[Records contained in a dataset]
▶

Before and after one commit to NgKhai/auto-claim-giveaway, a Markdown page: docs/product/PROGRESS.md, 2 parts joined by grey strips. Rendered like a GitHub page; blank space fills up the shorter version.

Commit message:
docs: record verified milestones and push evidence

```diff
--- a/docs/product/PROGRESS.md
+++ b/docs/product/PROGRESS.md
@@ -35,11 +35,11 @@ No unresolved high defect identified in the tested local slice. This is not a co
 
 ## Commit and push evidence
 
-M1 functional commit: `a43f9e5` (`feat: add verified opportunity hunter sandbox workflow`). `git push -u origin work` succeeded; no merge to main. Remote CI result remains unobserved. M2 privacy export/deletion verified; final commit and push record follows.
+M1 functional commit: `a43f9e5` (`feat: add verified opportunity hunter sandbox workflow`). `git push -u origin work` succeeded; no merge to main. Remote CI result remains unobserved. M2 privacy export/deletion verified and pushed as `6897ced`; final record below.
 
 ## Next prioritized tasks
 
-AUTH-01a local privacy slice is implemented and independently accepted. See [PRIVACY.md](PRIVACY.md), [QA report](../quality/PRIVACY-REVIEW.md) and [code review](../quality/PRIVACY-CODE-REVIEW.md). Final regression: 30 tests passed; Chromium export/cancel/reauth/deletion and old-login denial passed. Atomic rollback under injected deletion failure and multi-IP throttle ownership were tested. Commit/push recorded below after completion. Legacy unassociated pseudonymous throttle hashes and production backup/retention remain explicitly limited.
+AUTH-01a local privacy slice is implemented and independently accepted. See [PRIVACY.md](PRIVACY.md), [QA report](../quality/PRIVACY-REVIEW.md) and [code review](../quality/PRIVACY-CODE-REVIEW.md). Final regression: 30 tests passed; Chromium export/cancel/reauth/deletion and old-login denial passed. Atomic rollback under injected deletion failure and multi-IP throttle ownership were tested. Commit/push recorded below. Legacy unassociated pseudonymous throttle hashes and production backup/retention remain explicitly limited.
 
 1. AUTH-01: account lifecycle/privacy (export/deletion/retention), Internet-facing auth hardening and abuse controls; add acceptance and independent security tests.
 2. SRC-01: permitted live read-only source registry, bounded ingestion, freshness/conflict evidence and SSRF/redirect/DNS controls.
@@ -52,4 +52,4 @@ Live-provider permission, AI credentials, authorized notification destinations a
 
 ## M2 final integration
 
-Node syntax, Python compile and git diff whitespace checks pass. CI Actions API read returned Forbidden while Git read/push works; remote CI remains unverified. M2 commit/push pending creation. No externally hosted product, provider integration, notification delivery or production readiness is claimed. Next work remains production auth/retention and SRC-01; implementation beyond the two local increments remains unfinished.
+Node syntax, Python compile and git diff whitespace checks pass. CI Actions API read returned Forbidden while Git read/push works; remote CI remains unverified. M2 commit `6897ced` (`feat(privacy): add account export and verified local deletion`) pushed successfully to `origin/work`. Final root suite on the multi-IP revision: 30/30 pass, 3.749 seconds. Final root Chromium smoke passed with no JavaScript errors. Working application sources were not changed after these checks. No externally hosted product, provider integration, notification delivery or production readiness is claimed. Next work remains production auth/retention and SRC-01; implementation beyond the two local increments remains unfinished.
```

◀
▶

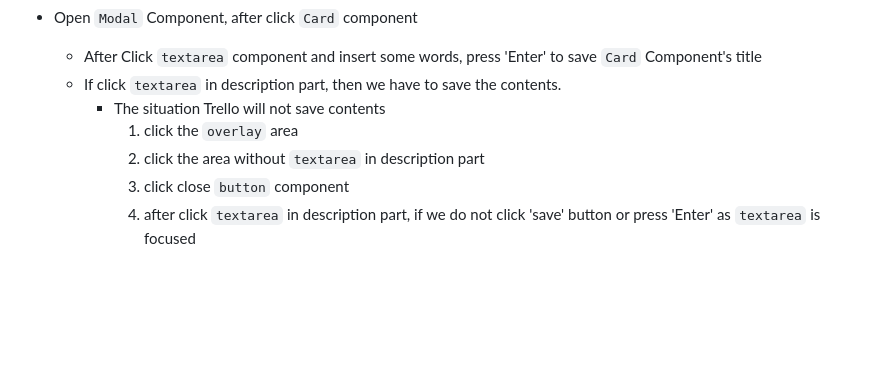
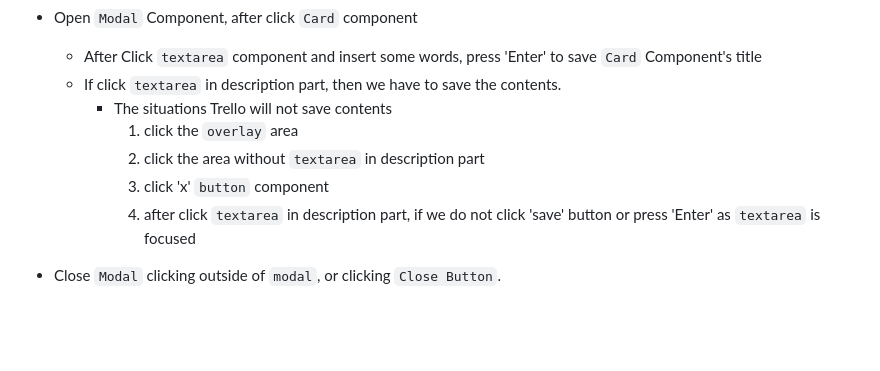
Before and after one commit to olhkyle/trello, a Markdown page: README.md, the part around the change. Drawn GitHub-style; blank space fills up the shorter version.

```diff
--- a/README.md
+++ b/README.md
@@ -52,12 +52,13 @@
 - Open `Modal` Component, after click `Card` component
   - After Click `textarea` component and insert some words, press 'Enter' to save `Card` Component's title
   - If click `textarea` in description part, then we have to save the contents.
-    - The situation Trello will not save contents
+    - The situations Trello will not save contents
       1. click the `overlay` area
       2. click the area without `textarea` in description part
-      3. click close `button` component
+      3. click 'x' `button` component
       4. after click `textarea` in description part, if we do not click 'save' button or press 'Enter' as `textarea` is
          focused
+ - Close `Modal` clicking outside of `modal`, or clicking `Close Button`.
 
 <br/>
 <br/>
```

◀
▶

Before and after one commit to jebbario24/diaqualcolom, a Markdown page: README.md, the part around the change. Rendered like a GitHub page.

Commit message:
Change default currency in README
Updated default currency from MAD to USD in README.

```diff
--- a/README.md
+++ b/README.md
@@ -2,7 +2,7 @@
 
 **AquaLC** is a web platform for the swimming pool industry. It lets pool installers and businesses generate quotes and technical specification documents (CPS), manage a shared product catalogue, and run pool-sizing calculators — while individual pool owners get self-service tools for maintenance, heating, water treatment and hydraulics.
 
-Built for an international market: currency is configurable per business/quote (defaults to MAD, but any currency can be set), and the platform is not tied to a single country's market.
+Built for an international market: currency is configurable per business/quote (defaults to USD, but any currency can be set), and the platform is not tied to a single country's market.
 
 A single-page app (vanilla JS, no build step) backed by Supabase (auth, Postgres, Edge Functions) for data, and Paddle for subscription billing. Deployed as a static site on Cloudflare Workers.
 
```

◀

• _Exercise_:
Filter the records for the word "README" and show every line that has it.

• _Worked solution_:
Before and after one commit to olhkyle/trello, a Markdown page: README.md, the part around the change. Drawn GitHub-style; blank space fills up the shorter version.
--- a/README.md
+++ b/README.md
Before and after one commit to jebbario24/diaqualcolom, a Markdown page: README.md, the part around the change. Rendered like a GitHub page.
Change default currency in README
Updated default currency from MAD to USD in README.
--- a/README.md
+++ b/README.md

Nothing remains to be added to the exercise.